Okay, so it used to be that smartphone healthcare applications were simply novelty items that were fun to play around with but served no place in mainstream medicine, but didn’t we suspect that someday your phone or tablet might actually help physicians to save lives and reduce the cost of care?
Welcome Everist Genomics, a relatively new, but fast growing medical technologies company, that has just successfully integrated smartphone and tablet computer technology with truly innovative and finally, medically valuable diagnostics in the areas of cardiovascular disease, metabolic diseases, (like diabetes) and even cancer. So meet Everist Genomics’ CardioDefender. The CardioDefender is the world’s first FDA-approved smartphone ECG (electrocardiogram) system that can actually provide physicians and patients with hospital-quality heart rhythm monitoring all done OUTSIDE of the hospital setting.
The brand new CardioDefender utilizes many unique capabilities that let doctors diagnose and treat potentially life-threatening heart arrhythmias that might otherwise be missed. CardioDefender is the first system to deliver mobile, real-time, beat-by-beat, and quantitative heart monitoring and automated reporting, by combining patented analytical smartphone software with its new Wi-Fi device and electrodes. “Honey, will you get the door? I’m having a cardiogram right now.”
The Defender works by utilizing a sensor bracelet that pretty much looks like a digital watch, the sensor then collects data and shoots it over to your smartphone, which analyzes it then stores it. If you in fact you do have a problem, you will receive an instant alert, but luckily, the data can also be sent to straight to your doctor. Which of course I would require, since the minute my smartphone told me I was having some kind of heart episode, I would certainly follow it up with a heart attack.
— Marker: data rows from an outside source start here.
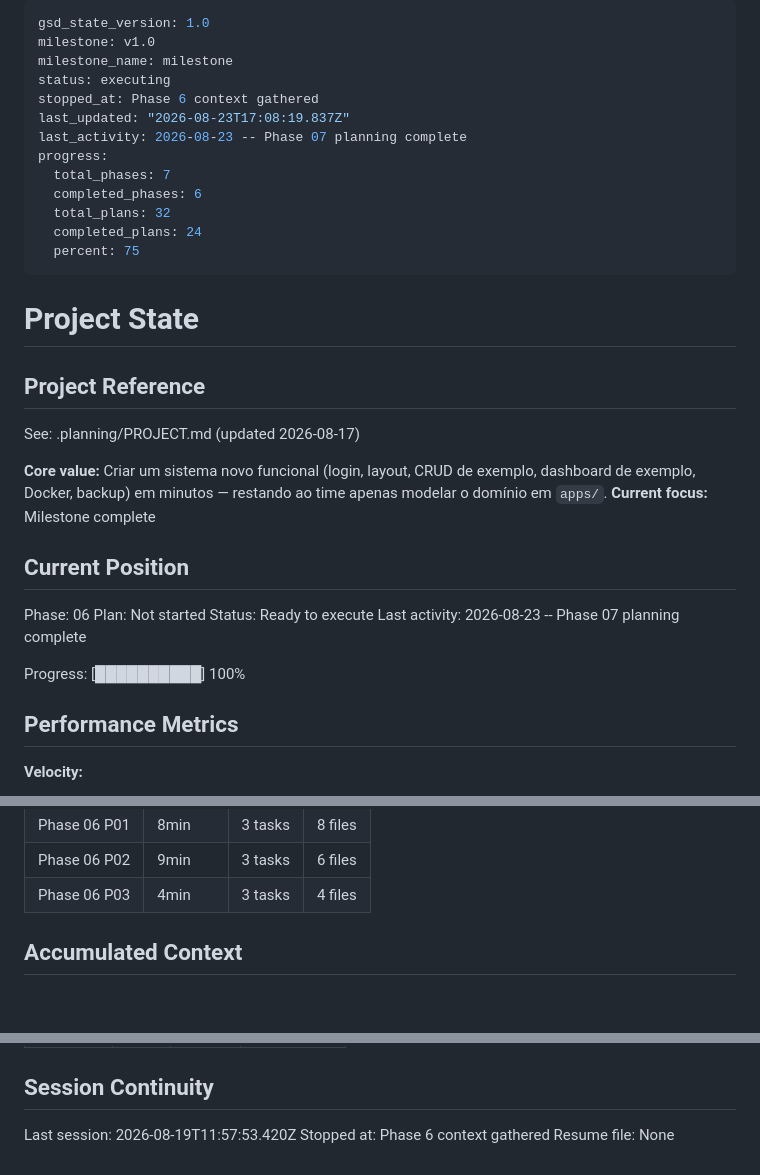
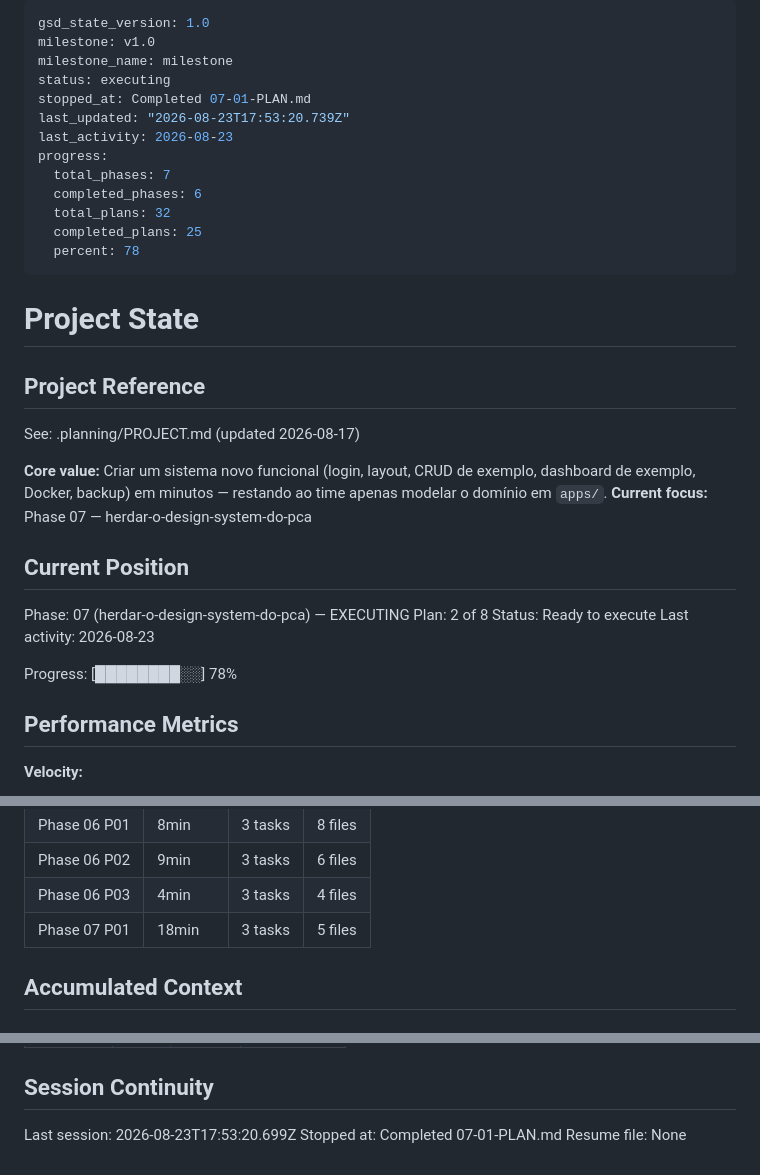
Before and after one commit to ToNiauM/django-app-template, a Markdown page: .planning/STATE.md, 3 parts joined by grey strips. Rendered like a GitHub page.

Commit message:
docs(07-01): complete vcs-ref e banco de ensaio plan

```diff
--- a/.planning/STATE.md
+++ b/.planning/STATE.md
@@ -3,15 +3,15 @@ gsd_state_version: 1.0
 milestone: v1.0
 milestone_name: milestone
 status: executing
-stopped_at: Phase 6 context gathered
-last_updated: "2026-08-23T17:08:19.837Z"
-last_activity: 2026-08-23 -- Phase 07 planning complete
+stopped_at: Completed 07-01-PLAN.md
+last_updated: "2026-08-23T17:53:20.739Z"
+last_activity: 2026-08-23
 progress:
   total_phases: 7
   completed_phases: 6
   total_plans: 32
-  completed_plans: 24
-  percent: 75
+  completed_plans: 25
+  percent: 78
 ---
 
 # Project State
@@ -21,16 +21,16 @@ progress:
 See: .planning/PROJECT.md (updated 2026-08-17)
 
 **Core value:** Criar um sistema novo funcional (login, layout, CRUD de exemplo, dashboard de exemplo, Docker, backup) em minutos — restando ao time apenas modelar o domínio em `apps/`.
-**Current focus:** Milestone complete
+**Current focus:** Phase 07 — herdar-o-design-system-do-pca
 
 ## Current Position
 
-Phase: 06
-Plan: Not started
+Phase: 07 (herdar-o-design-system-do-pca) — EXECUTING
+Plan: 2 of 8
 Status: Ready to execute
-Last activity: 2026-08-23 -- Phase 07 planning complete
+Last activity: 2026-08-23
 
-Progress: [██████████] 100%
+Progress: [████████░░] 78%
 
 ## Performance Metrics
 
@@ -72,6 +72,7 @@ Progress: [██████████] 100%
 | Phase 06 P01 | 8min | 3 tasks | 8 files |
 | Phase 06 P02 | 9min | 3 tasks | 6 files |
 | Phase 06 P03 | 4min | 3 tasks | 4 files |
+| Phase 07 P01 | 18min | 3 tasks | 5 files |
 
 ## Accumulated Context
 
@@ -146,6 +148,6 @@ Items acknowledged and carried forward from previous milestone close:
 
 ## Session Continuity
 
-Last session: 2026-08-19T11:57:53.420Z
-Stopped at: Phase 6 context gathered
+Last session: 2026-08-23T17:53:20.699Z
+Stopped at: Completed 07-01-PLAN.md
 Resume file: None
```
Also changed, not shown: other parts of .planning/STATE.md (+1 -0 lines), .planning/REQUIREMENTS.md (+4 -4 lines), .planning/ROADMAP.md (+3 -3 lines).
CardioDefender has already been deployed at more than 150 medical facilities in the United States for post-approval commercial evaluation and will be made available to physicians all over the world this year.